WHAT THE EXERCISE ASKS. Give only the number of lines in the records that contain the word "ComponentLibrary".

SUPPLIED DATA.
================================

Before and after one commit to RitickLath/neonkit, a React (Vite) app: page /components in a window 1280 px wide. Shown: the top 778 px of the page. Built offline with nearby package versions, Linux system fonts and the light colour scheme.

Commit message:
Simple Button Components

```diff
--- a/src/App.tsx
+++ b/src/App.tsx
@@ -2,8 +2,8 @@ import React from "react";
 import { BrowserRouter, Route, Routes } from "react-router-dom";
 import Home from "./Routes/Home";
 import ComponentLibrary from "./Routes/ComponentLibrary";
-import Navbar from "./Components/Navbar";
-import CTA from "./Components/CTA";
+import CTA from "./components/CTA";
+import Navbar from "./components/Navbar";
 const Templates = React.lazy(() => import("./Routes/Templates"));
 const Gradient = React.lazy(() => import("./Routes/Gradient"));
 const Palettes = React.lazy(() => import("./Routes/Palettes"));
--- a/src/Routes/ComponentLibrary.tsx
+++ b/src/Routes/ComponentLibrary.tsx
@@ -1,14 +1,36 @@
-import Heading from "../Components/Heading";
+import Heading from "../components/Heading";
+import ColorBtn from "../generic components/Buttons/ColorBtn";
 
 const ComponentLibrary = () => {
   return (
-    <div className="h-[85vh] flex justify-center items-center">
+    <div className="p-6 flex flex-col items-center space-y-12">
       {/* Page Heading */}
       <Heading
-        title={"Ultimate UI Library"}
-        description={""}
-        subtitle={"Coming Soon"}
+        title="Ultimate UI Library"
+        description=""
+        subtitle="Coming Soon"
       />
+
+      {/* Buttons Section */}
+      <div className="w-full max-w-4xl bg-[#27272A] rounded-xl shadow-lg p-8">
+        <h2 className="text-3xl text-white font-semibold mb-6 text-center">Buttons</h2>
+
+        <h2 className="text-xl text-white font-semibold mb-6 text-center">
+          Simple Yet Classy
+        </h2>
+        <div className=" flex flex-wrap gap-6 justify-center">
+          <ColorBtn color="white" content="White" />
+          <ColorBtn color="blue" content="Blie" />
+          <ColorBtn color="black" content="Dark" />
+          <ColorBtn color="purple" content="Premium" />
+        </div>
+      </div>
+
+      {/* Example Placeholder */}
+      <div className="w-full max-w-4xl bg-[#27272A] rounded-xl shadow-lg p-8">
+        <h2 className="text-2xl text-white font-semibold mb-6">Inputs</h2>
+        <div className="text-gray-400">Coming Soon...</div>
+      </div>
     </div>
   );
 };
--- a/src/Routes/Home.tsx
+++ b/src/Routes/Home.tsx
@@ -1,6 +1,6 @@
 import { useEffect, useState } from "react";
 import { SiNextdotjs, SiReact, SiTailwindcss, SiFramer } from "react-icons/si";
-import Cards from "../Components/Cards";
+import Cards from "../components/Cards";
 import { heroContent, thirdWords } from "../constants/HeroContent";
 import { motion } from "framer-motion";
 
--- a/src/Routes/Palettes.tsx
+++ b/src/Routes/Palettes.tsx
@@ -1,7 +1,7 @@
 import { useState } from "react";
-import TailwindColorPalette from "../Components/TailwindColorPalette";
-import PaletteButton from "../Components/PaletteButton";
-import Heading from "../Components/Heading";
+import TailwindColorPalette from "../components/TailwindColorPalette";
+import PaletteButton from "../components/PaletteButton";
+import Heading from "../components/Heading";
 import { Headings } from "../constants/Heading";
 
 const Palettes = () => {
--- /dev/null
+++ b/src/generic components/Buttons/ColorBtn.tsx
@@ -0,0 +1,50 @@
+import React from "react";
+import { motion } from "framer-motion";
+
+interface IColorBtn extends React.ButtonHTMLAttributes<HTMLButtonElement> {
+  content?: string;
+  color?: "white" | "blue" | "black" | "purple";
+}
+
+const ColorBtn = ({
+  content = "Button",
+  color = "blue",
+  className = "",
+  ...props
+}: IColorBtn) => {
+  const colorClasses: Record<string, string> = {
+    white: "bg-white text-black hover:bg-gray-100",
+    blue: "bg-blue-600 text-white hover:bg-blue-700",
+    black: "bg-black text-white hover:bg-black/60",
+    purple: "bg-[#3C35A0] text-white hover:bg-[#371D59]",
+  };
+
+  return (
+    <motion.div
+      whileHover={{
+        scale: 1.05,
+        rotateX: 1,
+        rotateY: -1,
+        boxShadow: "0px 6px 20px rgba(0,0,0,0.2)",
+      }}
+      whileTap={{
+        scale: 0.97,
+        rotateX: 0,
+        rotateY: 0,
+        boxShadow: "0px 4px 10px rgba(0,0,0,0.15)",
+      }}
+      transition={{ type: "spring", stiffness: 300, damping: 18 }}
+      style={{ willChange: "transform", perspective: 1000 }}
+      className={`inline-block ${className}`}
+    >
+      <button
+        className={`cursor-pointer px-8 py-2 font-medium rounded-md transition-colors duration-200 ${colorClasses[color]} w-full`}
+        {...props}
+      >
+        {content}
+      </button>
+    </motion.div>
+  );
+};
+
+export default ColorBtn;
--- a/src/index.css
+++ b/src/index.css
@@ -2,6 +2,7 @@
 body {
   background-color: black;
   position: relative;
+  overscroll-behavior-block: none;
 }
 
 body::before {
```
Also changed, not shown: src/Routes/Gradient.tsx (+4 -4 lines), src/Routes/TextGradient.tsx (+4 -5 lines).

================================

OUTPUT FOR THIS EXERCISE. 4